Hampl's book, about memoir and memory, contained excellent personal and literary essays. "To create one's life is to live it twice, and the second living is both spiritual and historical, for a memoir reaches deep within the personality as it seeks its narrative form and it also grasps the life-of-the-times as no political anaylysis can." Her writing on Whitman, Milosz, Anne Frank, Edith Stein, and especially on the Confessions are all beautiful and insightful meditations on very different metho ...more
Well written and engaging - I felt like I learned a great deal from Hampl, while never feeling like I was being taught. It felt more like a supportive conversation with a learned friend. I preferred the chapters where she talked about her own experience of writing her own memoir pieces, rather than the sections involving other writers - they weren't poor but just depended more on me knowing about the reader she was discussing, which in some but not all cases I did.
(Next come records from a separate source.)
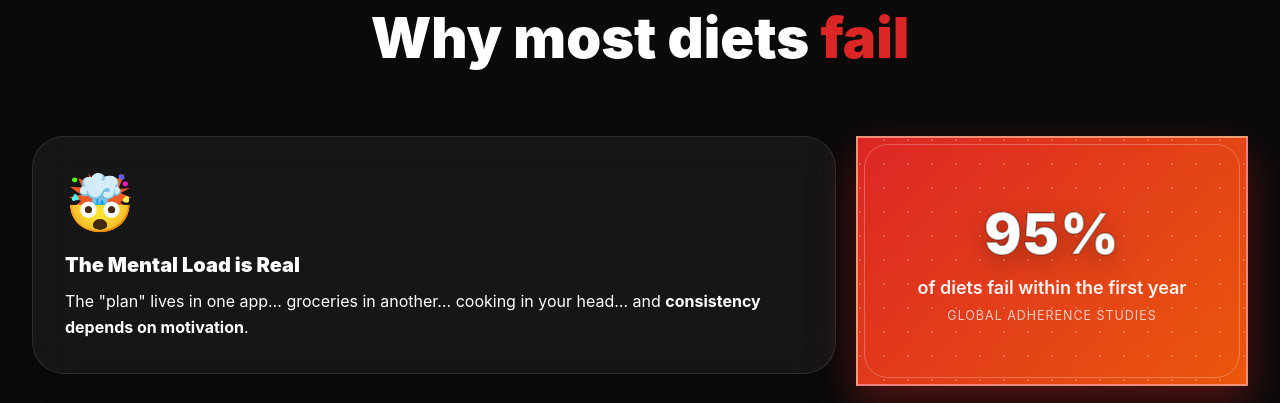
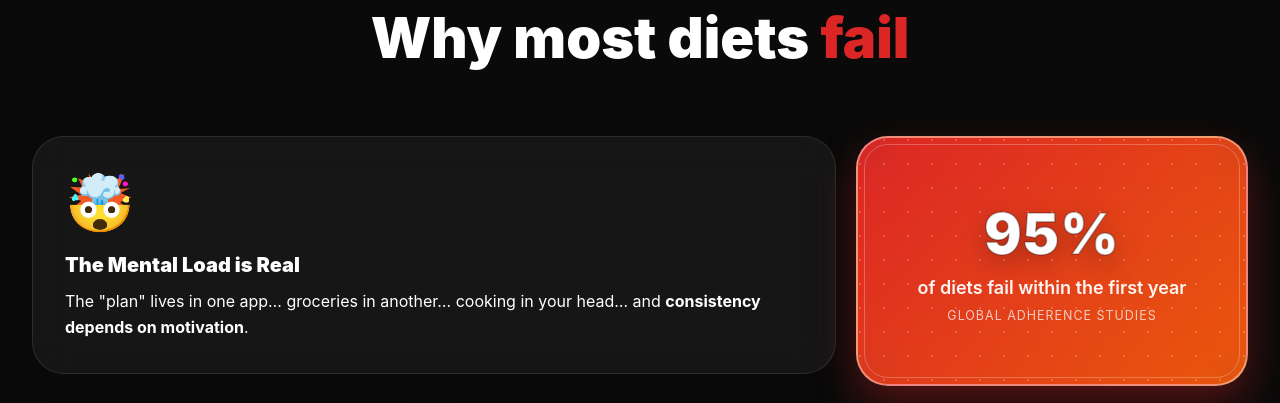
Before and after one commit to elbarbary/Vitore-landing, a plain HTML site: page index.html in a window 1280 px wide. Shown: the part 1000-1403 px from the top of the page. Drawn offline with Linux system fonts and the light colour scheme.

Commit message:
Fix 95% card border radius and clipping

```diff
--- a/index.html
+++ b/index.html
@@ -874,6 +874,8 @@
     .problem-card.large {
       background: linear-gradient(135deg, #dc2626 0%, #ea580c 100%);
       color: white;
+      border-radius: 2rem;
+      overflow: hidden;
       border: 2px solid rgba(255, 255, 255, 0.42);
       box-shadow: 0 18px 40px rgba(220, 38, 38, 0.35);
     }
```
Sublime. Hampl explores memory, identity, and the stories we tell about our lives. She writes about her own life, but also about Anne Frank, Hemingway, Sylvia Plath, Czeslaw Milosz, her elderly Czech tutor, St. Augustine, and my favorite, Edith Stein. A rich, important book - which also delves deeply into 20th century history, especially WWII. Can't wait to read more of her stuff.
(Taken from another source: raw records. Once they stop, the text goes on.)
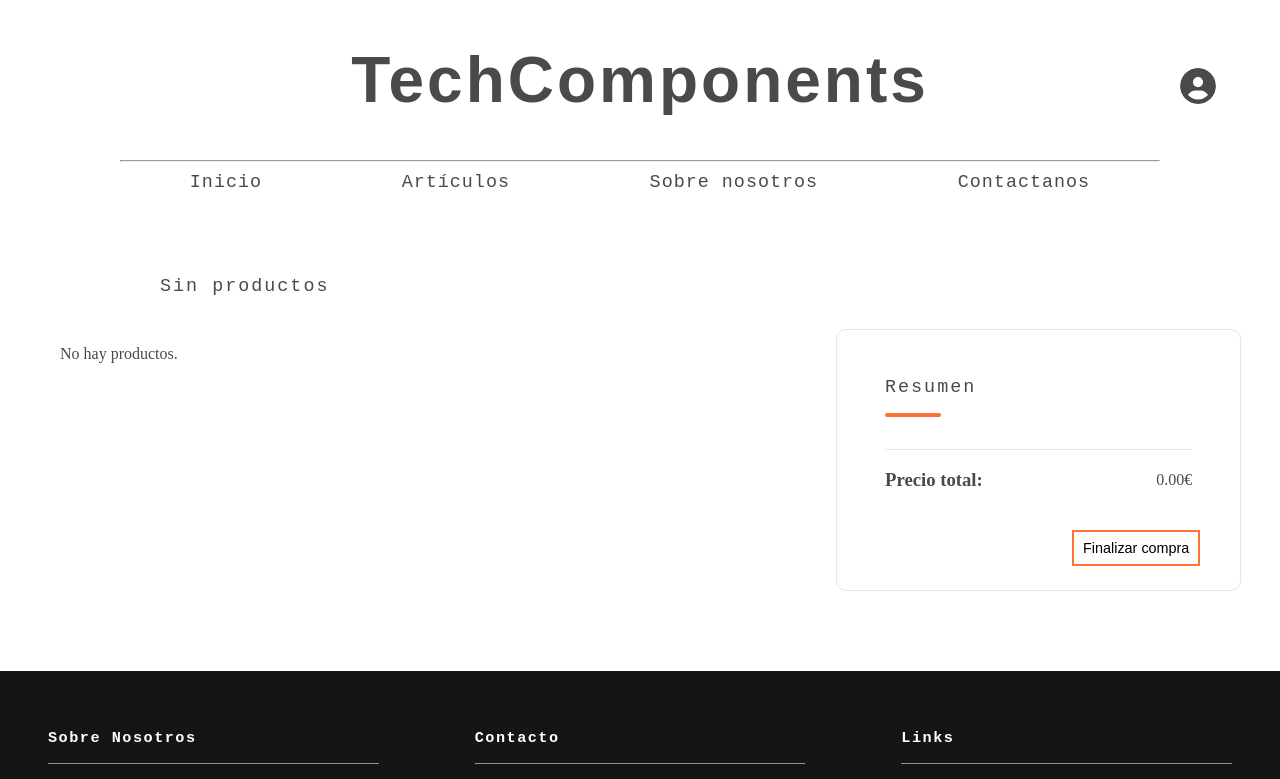
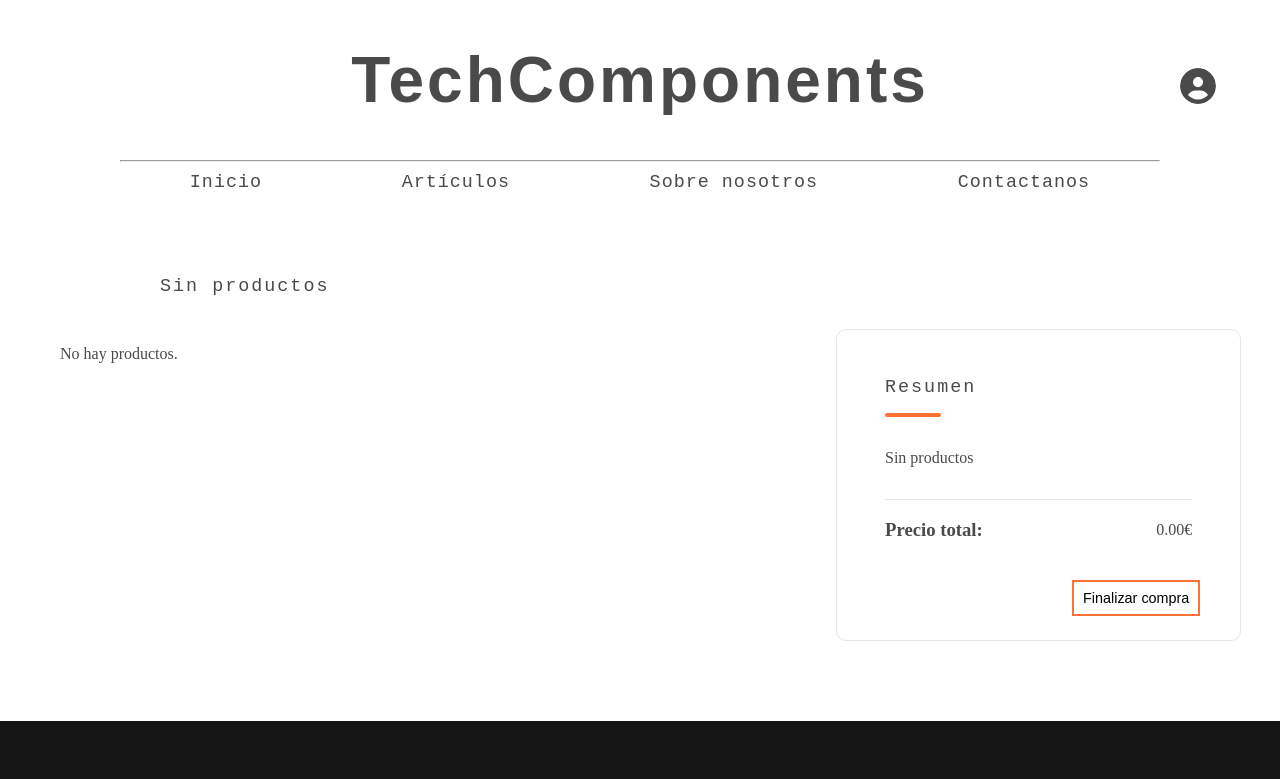
Before and after one commit to Dragolex01/techcomponents, a React (Create React App) app: page /cart in a window 1280 px wide. Shown: the top 779 px of the page. Built offline with nearby package versions, Linux system fonts and the light colour scheme.

Commit message:
cambios varios

```diff
--- a/src/containers/pages/Cart.jsx
+++ b/src/containers/pages/Cart.jsx
@@ -100,6 +100,9 @@ function Cart({ get_items, get_item_total, get_total, update_item, remove_item,
                       <p>0.00</p>
                     </div> */}
                     {
+                      (() => {
+                        if(total_items > 0){
+                          return(
                             items && items.map((item, i) => {
                               return(
                                 <div key={i}>
@@ -108,6 +111,11 @@ function Cart({ get_items, get_item_total, get_total, update_item, remove_item,
                                 </div>
                               )
                             })
+                          )
+                        }else{
+                          return <p>Sin productos</p>
+                        }
+                      })()
                     }
                 </div>
                 <div className="seccionCarrito__contenedor__contInfoCompra__contInfo--cont2">
```
Lines whose indentation alone changed are shown as unchanged.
For the first time in a while, I stopped reading this book before I finished it. I was expecting this to be mostly memoir, and it read more like a series of biographies. I found myself getting bored with it, and I have so many books in the queue, I gave it up. I enjoyed Patricia Hampl's memoir, The Florist's Daughter, so I was disappointed.
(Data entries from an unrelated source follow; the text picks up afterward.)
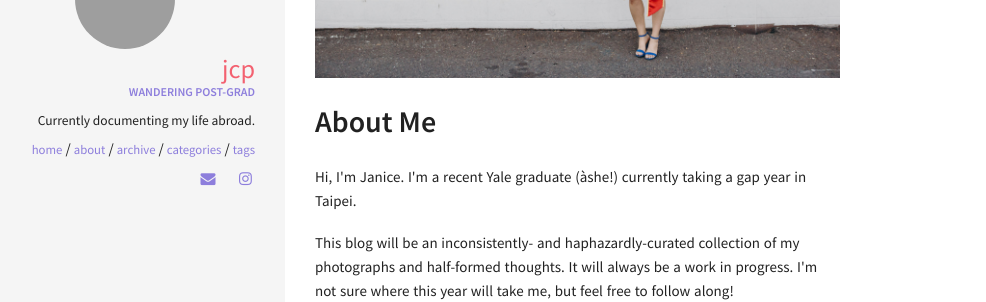
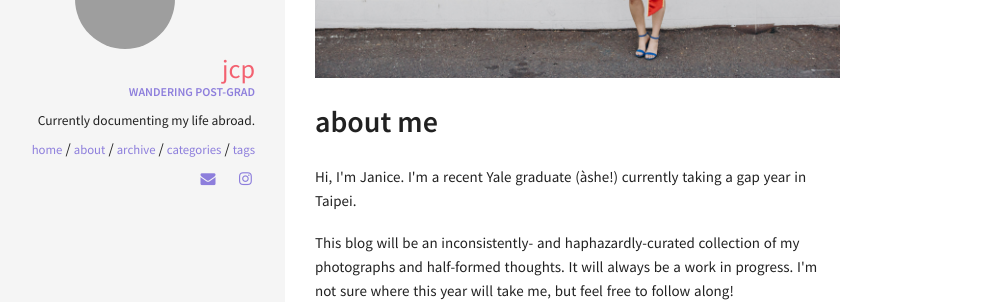
Before and after one commit to janicep/janicep.github.io, a Jekyll site: the page built from about.html, in a window 1280 px wide. Shown: the part 340-642 px from the top of the page, without its empty margins (35-1021 px from the left). Built offline with Jekyll 4.4.1, drawn with Linux system fonts in a browser that asks for light colours.

```diff
--- a/_includes/sections/me.html
+++ b/_includes/sections/me.html
@@ -1,6 +1,6 @@
 <p>   <img src="/img/IMG_4603.jpg" alt="">  </p>
 
-<h1><span data-i18n="skills.my_skills">About Me</span></h1>
+<h1><span data-i18n="skills.my_skills">about me</span></h1>
 
 <div>
 	<p> Hi, I'm Janice. I'm a recent Yale graduate (àshe!) currently taking a gap year in Taipei.</p>
```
I have read (A Romantic Education, The Florist’s Daughter) and reread (Blue Arabesque) books by Ms. Hampl. I did not enjoy this book. Her analyses of other memoirists seemed a little forced and were about authors with awful life experiences. Give it a pass and read The Florist’s Daughter instead.
Essays that provoke and evoke one's own thoughts about one's history, one's experience, and certainly, our memory of those experiences...Wide range of interests and subjects in the essays...linking to memory. For writers, for the memoirist, or those prone to a lot of self-analysis, quite a good read leading to lots of personal reflection. Rudy
A nice collection of essays. I found the ones about memoir to be the most compelling, but even the one about Sylvia Plath held my attention - and I thought I'd never read another literary essay after graduation. haha.
I liked the way the paper back cover felt, literally - to my hands holding the book. It felt as if it was a book that should be held and read over and over again. I enjoyed the opening story but nothing else. I didn't feel that this was a book about memoir and am baffled by all the great reviews of it. The author displays a fluent educated prose but that doesn't necessarily equate to an enjoyable read.
Patricia Hampl’s most recent book is The Florist’s Daughter, winner of numerous “best” and “year end” awards, including the New York Times “100 Notable Books of the Year” and the 2008 Minnesota Book Award for Memoir and Creative Nonfiction. Blue Arabesque: A Search for the Sublime, published in 2006 and now in paperback, was also one of the Times Notable Books; a portion was chosen for The Best Sp ...moreMore about Patricia Hampl...
“You can’t put much on paper before you betray your secret self, try as you will to keep things civil.”
“We carry our wounds and perhaps even worse, our capacity to wound, forward with us. If we learn not only to tell our stories but to listen to what our stories tell us ... we are doing the work of memory.”More quotes…